AgForce is urging landholders who use vertebrate pest poisons to be aware of revised regulatory standards coming into force on 1 September under the new Queensland Health Medicines and Poisons Act 2019.
The new regulations for controlling rabbits, foxes, wild dogs, feral pigs and pest birds, also include commercial baiting operators and trappers using strychnine cloths.
Users of PAPP, strychnine and canine ejector capsules will require a ‘general approval’ and two competencies for use and transport of agvet chemicals (AHCCHM304 and 307).
A third competency AHCPMG312 for applying vertebrate baits in rural and environmental landscapes is required to access 1080 concentrate.
Landholders participating in local government coordinated baiting programs using meat baits with less than 0.05 per cent 1080 poison do not require the training competencies, but must abide by the Standard for dealing with Schedule 7 poisons.
Fee-for-service pest management technicians working on rural properties are also affected and will require a licence and training competencies.
This includes applying pesticides for ticks, rats, mice, locusts, insect pests and termite control around timber infrastructure.
This regulation does not apply to producers, employees and volunteers working on their own property and use of household pesticides within a residence.
A Queensland Health factsheet is available online, and Members are urged to refer to it for further information.

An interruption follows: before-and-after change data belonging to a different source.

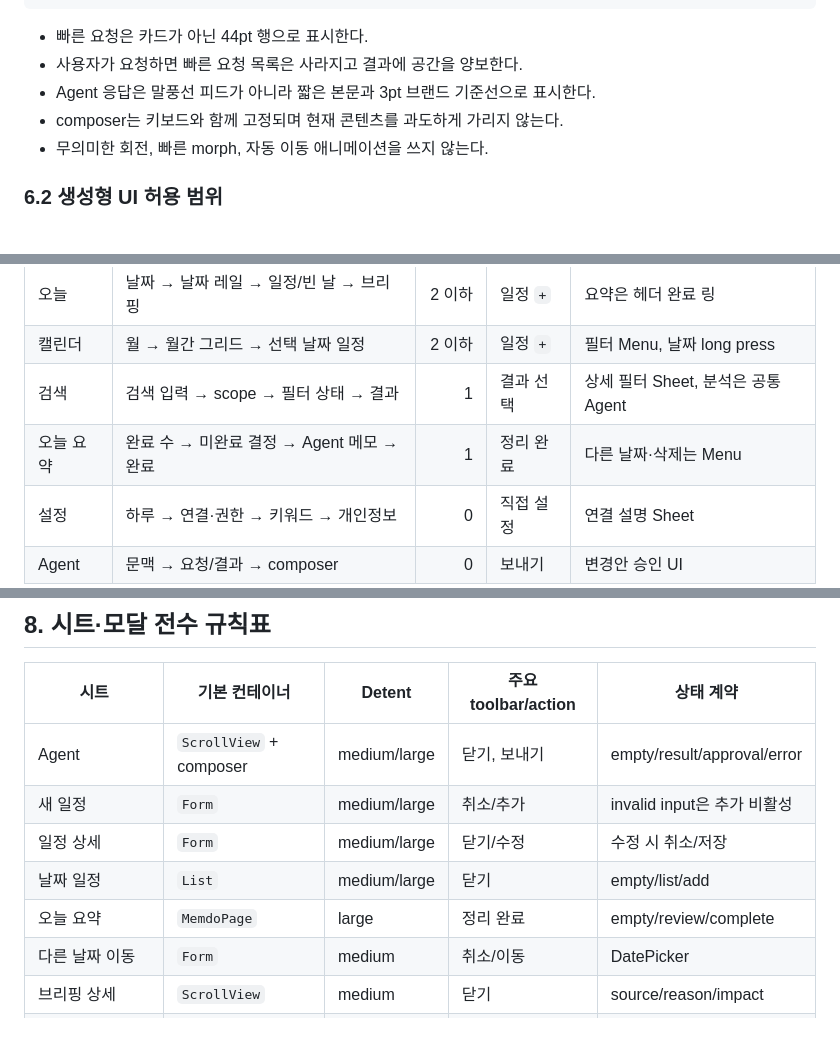
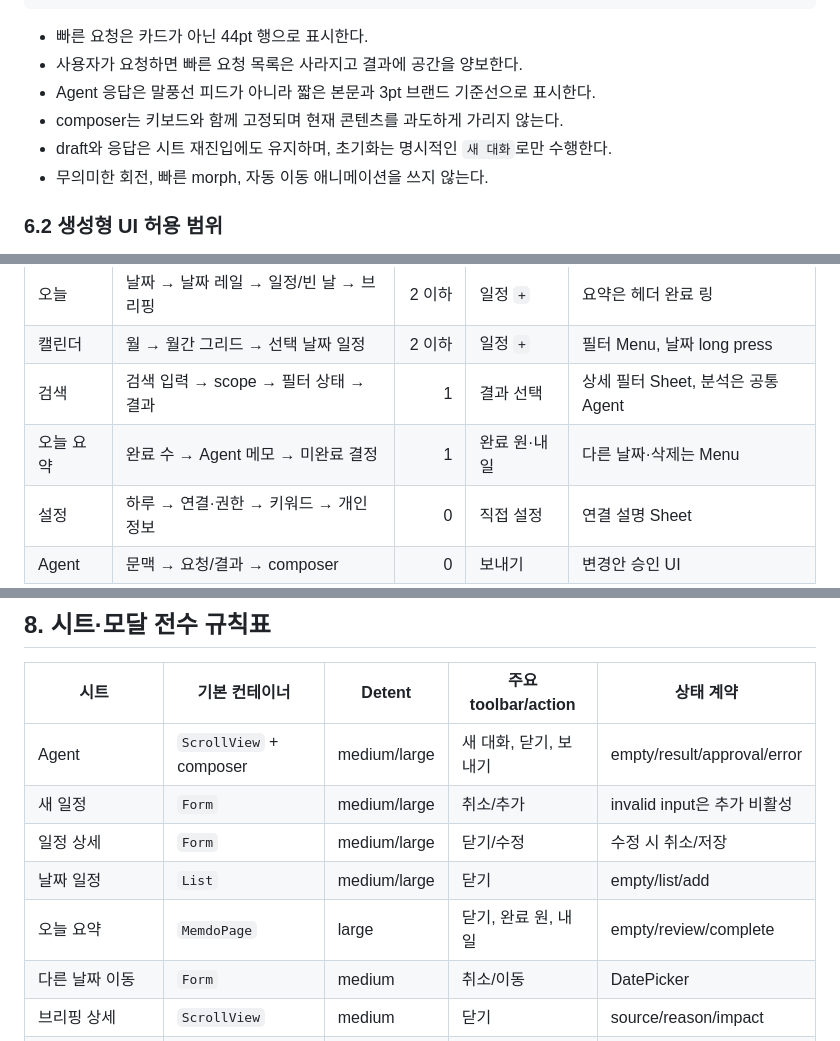
Before and after one commit to leebeanbin/memdo, a Markdown page: docs/28-design-system-density-and-agent-ui.md, 3 parts joined by grey strips. Rendered like a GitHub page.

```diff
--- a/docs/28-design-system-density-and-agent-ui.md
+++ b/docs/28-design-system-density-and-agent-ui.md
@@ -174,6 +174,7 @@ Agent는 별도 AI 페이지가 아니라 현재 앱 문맥 위에 열리는 com
 - 사용자가 요청하면 빠른 요청 목록은 사라지고 결과에 공간을 양보한다.
 - Agent 응답은 말풍선 피드가 아니라 짧은 본문과 3pt 브랜드 기준선으로 표시한다.
 - composer는 키보드와 함께 고정되며 현재 콘텐츠를 과도하게 가리지 않는다.
+- draft와 응답은 시트 재진입에도 유지하며, 초기화는 명시적인 `새 대화`로만 수행한다.
 - 무의미한 회전, 빠른 morph, 자동 이동 애니메이션을 쓰지 않는다.
 
 ### 6.2 생성형 UI 허용 범위
@@ -203,7 +204,7 @@ Agent가 임의의 화면을 만드는 것이 아니라 정해진 데이터 유
 | 오늘 | 날짜 → 날짜 레일 → 일정/빈 날 → 브리핑 | 2 이하 | 일정 `+` | 요약은 헤더 완료 링 |
 | 캘린더 | 월 → 월간 그리드 → 선택 날짜 일정 | 2 이하 | 일정 `+` | 필터 Menu, 날짜 long press |
 | 검색 | 검색 입력 → scope → 필터 상태 → 결과 | 1 | 결과 선택 | 상세 필터 Sheet, 분석은 공통 Agent |
-| 오늘 요약 | 완료 수 → 미완료 결정 → Agent 메모 → 완료 | 1 | 정리 완료 | 다른 날짜·삭제는 Menu |
+| 오늘 요약 | 완료 수 → Agent 메모 → 미완료 결정 | 1 | 완료 원·내일 | 다른 날짜·삭제는 Menu |
 | 설정 | 하루 → 연결·권한 → 키워드 → 개인정보 | 0 | 직접 설정 | 연결 설명 Sheet |
 | Agent | 문맥 → 요청/결과 → composer | 0 | 보내기 | 변경안 승인 UI |
 
@@ -219,11 +220,11 @@ Agent가 임의의 화면을 만드는 것이 아니라 정해진 데이터 유
 
 | 시트 | 기본 컨테이너 | Detent | 주요 toolbar/action | 상태 계약 |
 |---|---|---|---|---|
-| Agent | `ScrollView` + composer | medium/large | 닫기, 보내기 | empty/result/approval/error |
+| Agent | `ScrollView` + composer | medium/large | 새 대화, 닫기, 보내기 | empty/result/approval/error |
 | 새 일정 | `Form` | medium/large | 취소/추가 | invalid input은 추가 비활성 |
 | 일정 상세 | `Form` | medium/large | 닫기/수정 | 수정 시 취소/저장 |
 | 날짜 일정 | `List` | medium/large | 닫기 | empty/list/add |
-| 오늘 요약 | `MemdoPage` | large | 정리 완료 | empty/review/complete |
+| 오늘 요약 | `MemdoPage` | large | 닫기, 완료 원, 내일 | empty/review/complete |
 | 다른 날짜 이동 | `Form` | medium | 취소/이동 | DatePicker |
 | 브리핑 상세 | `ScrollView` | medium | 닫기 | source/reason/impact |
 | 검색 필터 | `Form` | medium | 적용 | reset/active |
```
Also changed, not shown: docs/27-page-ui-ux-contract.md (+8 -6 lines), 1 other file.
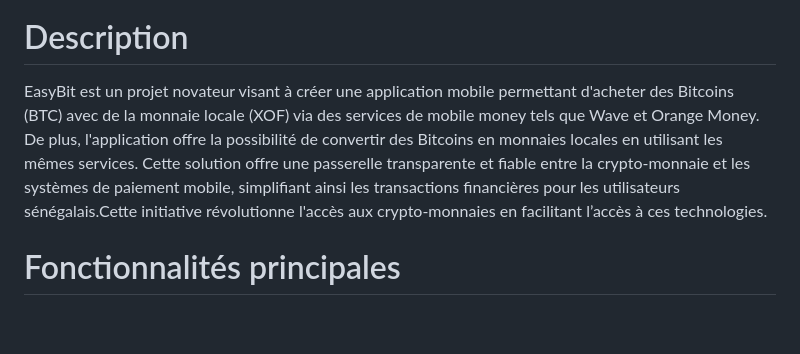
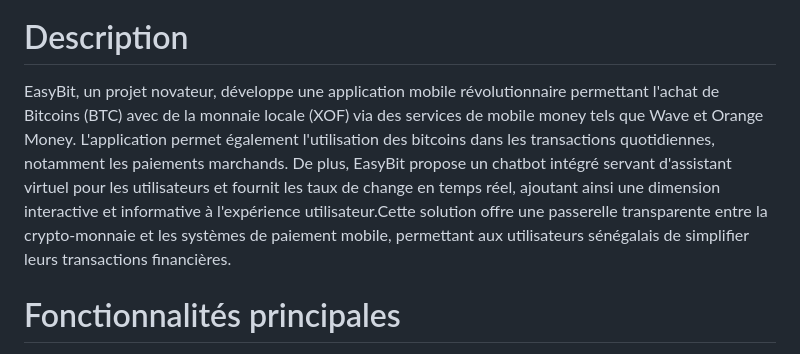
Before and after one commit to Gueyemhd/EasyBit, a Markdown page: README.md, the part around the change. GitHub-like rendering; blank space fills up the shorter version.

```diff
--- a/README.md
+++ b/README.md
@@ -3,7 +3,7 @@
 
 # Description
 
-EasyBit est un projet novateur visant à créer une application mobile permettant d'acheter des Bitcoins (BTC) avec de la monnaie locale (XOF) via des services de mobile money tels que Wave et Orange Money. De plus, l'application offre la possibilité de convertir des Bitcoins en monnaies locales en utilisant les mêmes services. Cette solution offre une passerelle transparente et fiable entre la crypto-monnaie et les systèmes de paiement mobile, simplifiant ainsi les transactions financières pour les utilisateurs sénégalais.Cette initiative révolutionne l'accès aux crypto-monnaies en facilitant l’accès à ces technologies.
+EasyBit, un projet novateur, développe une application mobile révolutionnaire permettant l'achat de Bitcoins (BTC) avec de la monnaie locale (XOF) via des services de mobile money tels que Wave et Orange Money. L'application permet également l'utilisation des bitcoins dans les transactions quotidiennes, notamment les paiements marchands. De plus, EasyBit propose un chatbot intégré servant d'assistant virtuel pour les utilisateurs et fournit les taux de change en temps réel, ajoutant ainsi une dimension interactive et informative à l'expérience utilisateur.Cette solution offre une passerelle transparente entre la crypto-monnaie et les systèmes de paiement mobile, permettant aux utilisateurs sénégalais de simplifier leurs transactions financières.
 
 # Fonctionnalités principales
 
```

Alternatively please email the Department of Health (MPAct@health.qld.gov.au), telephone Environmental Health Scientist Clive Paige (07 3328 9339) or contact Marie Vitelli, Policy Officer at AgForce (0429 062 852, email email@example.com).